### WHAT YOU SHOULD DO
Could each entry below be written out exactly, with every picture dropped?

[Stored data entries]
- Opening Delimiter -

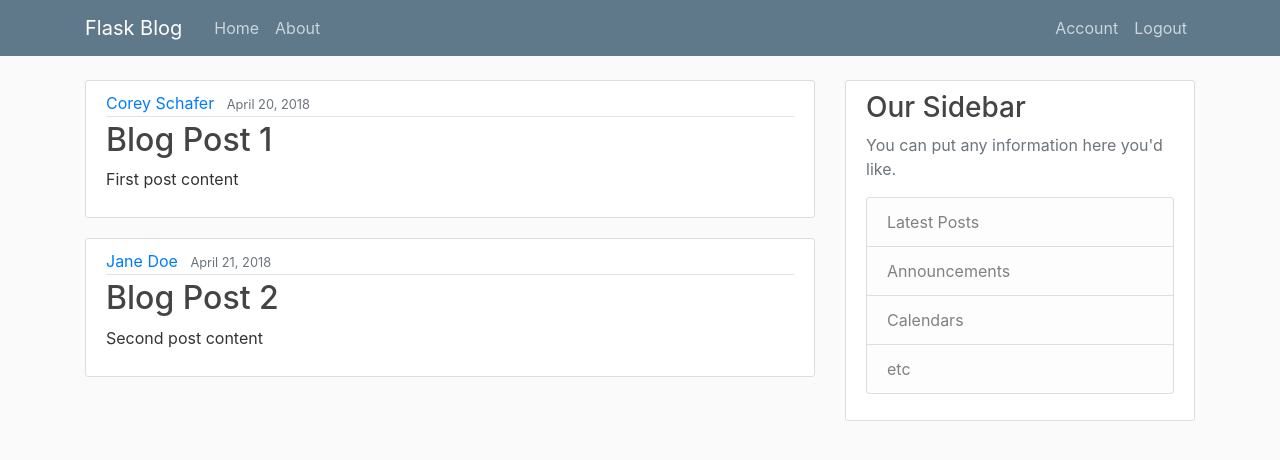
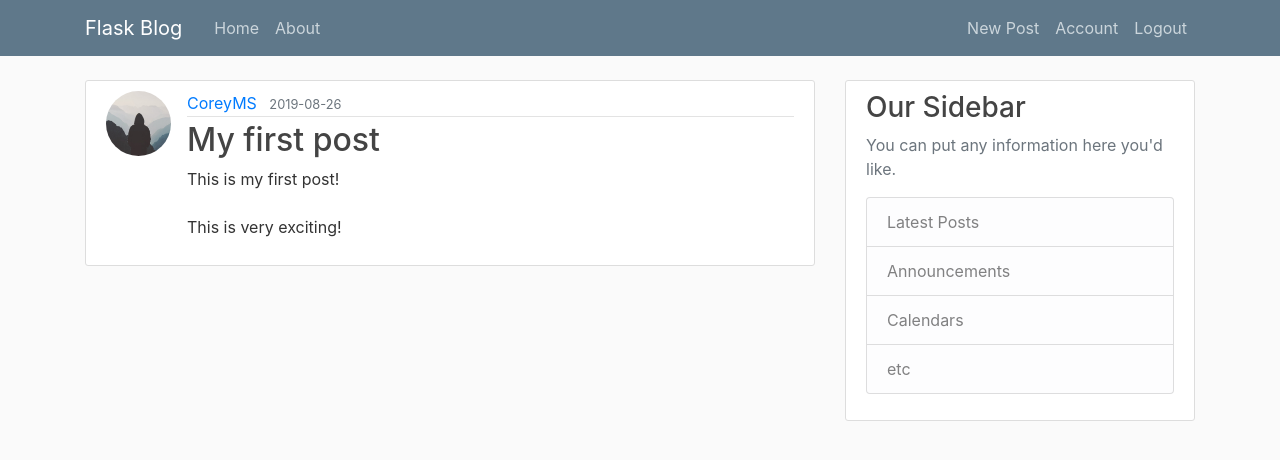
Before and after one commit to bobbeltje/flask_tutorial, a Flask app: page / in a window 1280 px wide. Shown: the top 460 px of the page. Run offline with Flask 2, Linux system fonts and the light colour scheme; a user stored in the database is signed in; data comes from the database, SQL or seed files in the repository; both versions use the stored data as it was after the commit; some libraries are stand-ins or nearby versions.

Commit message:
vid08 17:55 creating posts and displaying them on home

```diff
--- a/Flask_Blog/flaskblog/routes.py
+++ b/Flask_Blog/flaskblog/routes.py
@@ -3,30 +3,16 @@ import secrets
 from PIL import Image
 from flask import render_template, url_for, flash, redirect, request
 from flaskblog import app, db, bcrypt
-from flaskblog.forms import RegistrationForm, LoginForm, UpdateAccountForm
+from flaskblog.forms import RegistrationForm, LoginForm, UpdateAccountForm, PostForm
 from flaskblog.models import User, Post
 from flask_login import login_user, current_user, logout_user, login_required
 
-# dummy data, usually you would get this from a database
-posts = [
-    {
-        'author': 'Corey Schafer',
-        'title': 'Blog Post 1',
-        'content': 'First post content',
-        'date_posted': 'April 20, 2018'
-    },
-    {
-        'author': 'Jane Doe',
-        'title': 'Blog Post 2',
-        'content': 'Second post content',
-        'date_posted': 'April 21, 2018'
-    }
-]
 
 # add a second decorator to have both pointing at the same thing
 @app.route('/')
 @app.route('/home')
 def home():
+    posts = Post.query.all()
     return render_template('home.html', posts=posts)
 
 @app.route('/about')
@@ -99,3 +85,15 @@ def account():
     image_file = url_for('static', filename='profile_pics/' + current_user.image_file)
     return render_template('account.html', title='Account',
                            image_file=image_file, form=form)
+
+@app.route('/post/new', methods=['GET', 'POST'])
+@login_required
+def new_post():
+    form = PostForm()
+    if form.validate_on_submit():
+        post = Post(title=form.title.data, content=form.content.data, author=current_user)
+        db.session.add(post)
+        db.session.commit()
+        flash('Your post has been created!', 'success')
+        return redirect(url_for('home'))
+    return render_template('create_post.html', title='New Post', form=form)
--- a/Flask_Blog/flaskblog/templates/home.html
+++ b/Flask_Blog/flaskblog/templates/home.html
@@ -3,10 +3,11 @@
 {% block content %}
 	{% for post in posts %}
 		<article class="media content-section">
+			<img class='rounded-circle article-img' src="{{ url_for('static', filename='profile_pics/' + post.author.image_file) }}">
 		  <div class="media-body">
 		    <div class="article-metadata">
-		      <a class="mr-2" href="#">{{ post.author }}</a>
-		      <small class="text-muted">{{ post.date_posted }}</small>
+		      <a class="mr-2" href="#">{{ post.author.username }}</a>
+		      <small class="text-muted">{{ post.date_posted.strftime('%Y-%m-%d') }}</small>
 		    </div>
 		    <h2><a class="article-title" href="#">{{ post.title }}</a></h2>
 		    <p class="article-content">{{ post.content }}</p>
--- a/Flask_Blog/flaskblog/templates/layout.html
+++ b/Flask_Blog/flaskblog/templates/layout.html
@@ -33,6 +33,7 @@
 	        <!-- Navbar Right Side -->
 	        <div class="navbar-nav">
 	          {% if current_user.is_authenticated %}
+	            <a class="nav-item nav-link" href="{{ url_for('new_post') }}">New Post</a>
 	            <a class="nav-item nav-link" href="{{ url_for('account') }}">Account</a>
 	            <a class="nav-item nav-link" href="{{ url_for('logout') }}">Logout</a>
 	          {% else %}
```
Also changed, not shown: Flask_Blog/flaskblog/forms.py (+6 -1 lines), Flask_Blog/flaskblog/templates/create_post.html (added, +45 -0 lines), Flask_Blog/flaskblog/site.db.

- Closing Delimiter -

### SOLUTION TO THIS PROBLEM
Before and after one commit to bobbeltje/flask_tutorial, a Flask app: page / in a window 1280 px wide. Shown: the top 460 px of the page. Run offline with Flask 2, Linux system fonts and the light colour scheme; a user stored in the database is signed in; data comes from the database, SQL or seed files in the repository; both versions use the stored data as it was after the commit; some libraries are stand-ins or nearby versions.

Commit message:
vid08 17:55 creating posts and displaying them on home

```diff
--- a/Flask_Blog/flaskblog/routes.py
+++ b/Flask_Blog/flaskblog/routes.py
@@ -3,30 +3,16 @@ import secrets
 from PIL import Image
 from flask import render_template, url_for, flash, redirect, request
 from flaskblog import app, db, bcrypt
-from flaskblog.forms import RegistrationForm, LoginForm, UpdateAccountForm
+from flaskblog.forms import RegistrationForm, LoginForm, UpdateAccountForm, PostForm
 from flaskblog.models import User, Post
 from flask_login import login_user, current_user, logout_user, login_required
 
-# dummy data, usually you would get this from a database
-posts = [
-    {
-        'author': 'Corey Schafer',
-        'title': 'Blog Post 1',
-        'content': 'First post content',
-        'date_posted': 'April 20, 2018'
-    },
-    {
-        'author': 'Jane Doe',
-        'title': 'Blog Post 2',
-        'content': 'Second post content',
-        'date_posted': 'April 21, 2018'
-    }
-]
 
 # add a second decorator to have both pointing at the same thing
 @app.route('/')
 @app.route('/home')
 def home():
+    posts = Post.query.all()
     return render_template('home.html', posts=posts)
 
 @app.route('/about')
@@ -99,3 +85,15 @@ def account():
     image_file = url_for('static', filename='profile_pics/' + current_user.image_file)
     return render_template('account.html', title='Account',
                            image_file=image_file, form=form)
+
+@app.route('/post/new', methods=['GET', 'POST'])
+@login_required
+def new_post():
+    form = PostForm()
+    if form.validate_on_submit():
+        post = Post(title=form.title.data, content=form.content.data, author=current_user)
+        db.session.add(post)
+        db.session.commit()
+        flash('Your post has been created!', 'success')
+        return redirect(url_for('home'))
+    return render_template('create_post.html', title='New Post', form=form)
--- a/Flask_Blog/flaskblog/templates/home.html
+++ b/Flask_Blog/flaskblog/templates/home.html
@@ -3,10 +3,11 @@
 {% block content %}
 	{% for post in posts %}
 		<article class="media content-section">
+			<img class='rounded-circle article-img' src="{{ url_for('static', filename='profile_pics/' + post.author.image_file) }}">
 		  <div class="media-body">
 		    <div class="article-metadata">
-		      <a class="mr-2" href="#">{{ post.author }}</a>
-		      <small class="text-muted">{{ post.date_posted }}</small>
+		      <a class="mr-2" href="#">{{ post.author.username }}</a>
+		      <small class="text-muted">{{ post.date_posted.strftime('%Y-%m-%d') }}</small>
 		    </div>
 		    <h2><a class="article-title" href="#">{{ post.title }}</a></h2>
 		    <p class="article-content">{{ post.content }}</p>
--- a/Flask_Blog/flaskblog/templates/layout.html
+++ b/Flask_Blog/flaskblog/templates/layout.html
@@ -33,6 +33,7 @@
 	        <!-- Navbar Right Side -->
 	        <div class="navbar-nav">
 	          {% if current_user.is_authenticated %}
+	            <a class="nav-item nav-link" href="{{ url_for('new_post') }}">New Post</a>
 	            <a class="nav-item nav-link" href="{{ url_for('account') }}">Account</a>
 	            <a class="nav-item nav-link" href="{{ url_for('logout') }}">Logout</a>
 	          {% else %}
```
Also changed, not shown: Flask_Blog/flaskblog/forms.py (+6 -1 lines), Flask_Blog/flaskblog/templates/create_post.html (added, +45 -0 lines), Flask_Blog/flaskblog/site.db.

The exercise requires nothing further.